### Exercise objective
Using the data below, determine the number of lines that include the string "public". Write only that number.

### Study material
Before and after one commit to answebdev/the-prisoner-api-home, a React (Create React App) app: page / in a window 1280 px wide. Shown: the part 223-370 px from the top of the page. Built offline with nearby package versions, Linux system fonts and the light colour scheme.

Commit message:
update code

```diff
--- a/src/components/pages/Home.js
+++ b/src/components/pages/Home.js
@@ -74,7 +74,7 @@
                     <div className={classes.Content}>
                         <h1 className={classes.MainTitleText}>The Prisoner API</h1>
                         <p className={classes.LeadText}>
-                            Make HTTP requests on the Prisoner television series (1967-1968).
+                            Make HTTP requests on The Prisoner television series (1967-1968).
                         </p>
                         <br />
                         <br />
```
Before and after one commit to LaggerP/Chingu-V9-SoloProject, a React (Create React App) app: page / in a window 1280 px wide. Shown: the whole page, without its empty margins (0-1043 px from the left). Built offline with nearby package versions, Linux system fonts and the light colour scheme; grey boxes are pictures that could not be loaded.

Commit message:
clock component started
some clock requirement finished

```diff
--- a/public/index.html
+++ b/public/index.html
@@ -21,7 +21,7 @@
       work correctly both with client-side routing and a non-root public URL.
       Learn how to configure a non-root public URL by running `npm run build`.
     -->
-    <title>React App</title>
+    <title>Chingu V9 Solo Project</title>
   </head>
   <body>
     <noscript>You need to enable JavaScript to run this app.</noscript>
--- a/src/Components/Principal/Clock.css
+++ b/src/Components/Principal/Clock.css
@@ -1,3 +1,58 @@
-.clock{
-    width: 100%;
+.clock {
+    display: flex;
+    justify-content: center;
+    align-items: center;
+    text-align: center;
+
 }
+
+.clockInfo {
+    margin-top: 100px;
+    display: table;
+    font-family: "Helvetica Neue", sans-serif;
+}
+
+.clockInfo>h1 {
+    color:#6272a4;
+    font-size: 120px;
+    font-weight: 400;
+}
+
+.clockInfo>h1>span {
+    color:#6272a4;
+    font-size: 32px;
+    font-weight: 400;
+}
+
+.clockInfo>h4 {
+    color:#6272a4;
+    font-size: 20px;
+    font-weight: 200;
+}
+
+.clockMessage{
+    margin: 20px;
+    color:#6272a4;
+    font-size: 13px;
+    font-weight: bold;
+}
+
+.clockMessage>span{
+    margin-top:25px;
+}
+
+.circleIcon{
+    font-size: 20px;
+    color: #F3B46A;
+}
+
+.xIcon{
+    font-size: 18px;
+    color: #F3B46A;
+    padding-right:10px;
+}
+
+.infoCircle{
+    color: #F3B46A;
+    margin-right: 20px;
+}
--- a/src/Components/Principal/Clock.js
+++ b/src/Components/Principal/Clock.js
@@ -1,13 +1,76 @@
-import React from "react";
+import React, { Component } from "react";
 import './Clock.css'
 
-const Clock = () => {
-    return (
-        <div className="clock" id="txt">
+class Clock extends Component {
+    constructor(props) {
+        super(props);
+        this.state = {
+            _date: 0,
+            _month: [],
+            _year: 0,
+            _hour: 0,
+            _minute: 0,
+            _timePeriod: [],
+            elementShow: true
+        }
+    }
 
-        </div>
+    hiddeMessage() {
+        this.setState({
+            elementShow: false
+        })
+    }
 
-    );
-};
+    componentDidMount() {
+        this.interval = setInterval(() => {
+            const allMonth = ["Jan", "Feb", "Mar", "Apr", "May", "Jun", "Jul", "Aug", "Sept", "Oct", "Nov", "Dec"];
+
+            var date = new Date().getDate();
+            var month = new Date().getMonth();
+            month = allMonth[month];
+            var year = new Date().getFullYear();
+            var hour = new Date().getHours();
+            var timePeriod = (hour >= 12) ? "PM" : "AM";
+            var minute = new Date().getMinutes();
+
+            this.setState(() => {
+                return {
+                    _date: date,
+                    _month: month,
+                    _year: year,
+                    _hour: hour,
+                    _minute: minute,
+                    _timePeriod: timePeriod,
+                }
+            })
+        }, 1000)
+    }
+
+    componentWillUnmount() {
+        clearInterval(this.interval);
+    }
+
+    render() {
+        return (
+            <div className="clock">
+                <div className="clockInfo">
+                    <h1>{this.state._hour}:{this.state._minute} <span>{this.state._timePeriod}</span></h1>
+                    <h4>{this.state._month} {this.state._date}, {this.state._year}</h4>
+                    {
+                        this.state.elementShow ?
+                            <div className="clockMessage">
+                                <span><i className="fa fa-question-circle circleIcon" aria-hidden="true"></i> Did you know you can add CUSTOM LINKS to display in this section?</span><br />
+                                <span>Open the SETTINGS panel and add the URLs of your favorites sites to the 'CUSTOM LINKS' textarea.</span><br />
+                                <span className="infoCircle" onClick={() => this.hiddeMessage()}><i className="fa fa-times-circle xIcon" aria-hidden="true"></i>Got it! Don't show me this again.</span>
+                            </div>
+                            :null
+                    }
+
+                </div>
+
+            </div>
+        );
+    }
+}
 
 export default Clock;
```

### Written solution
4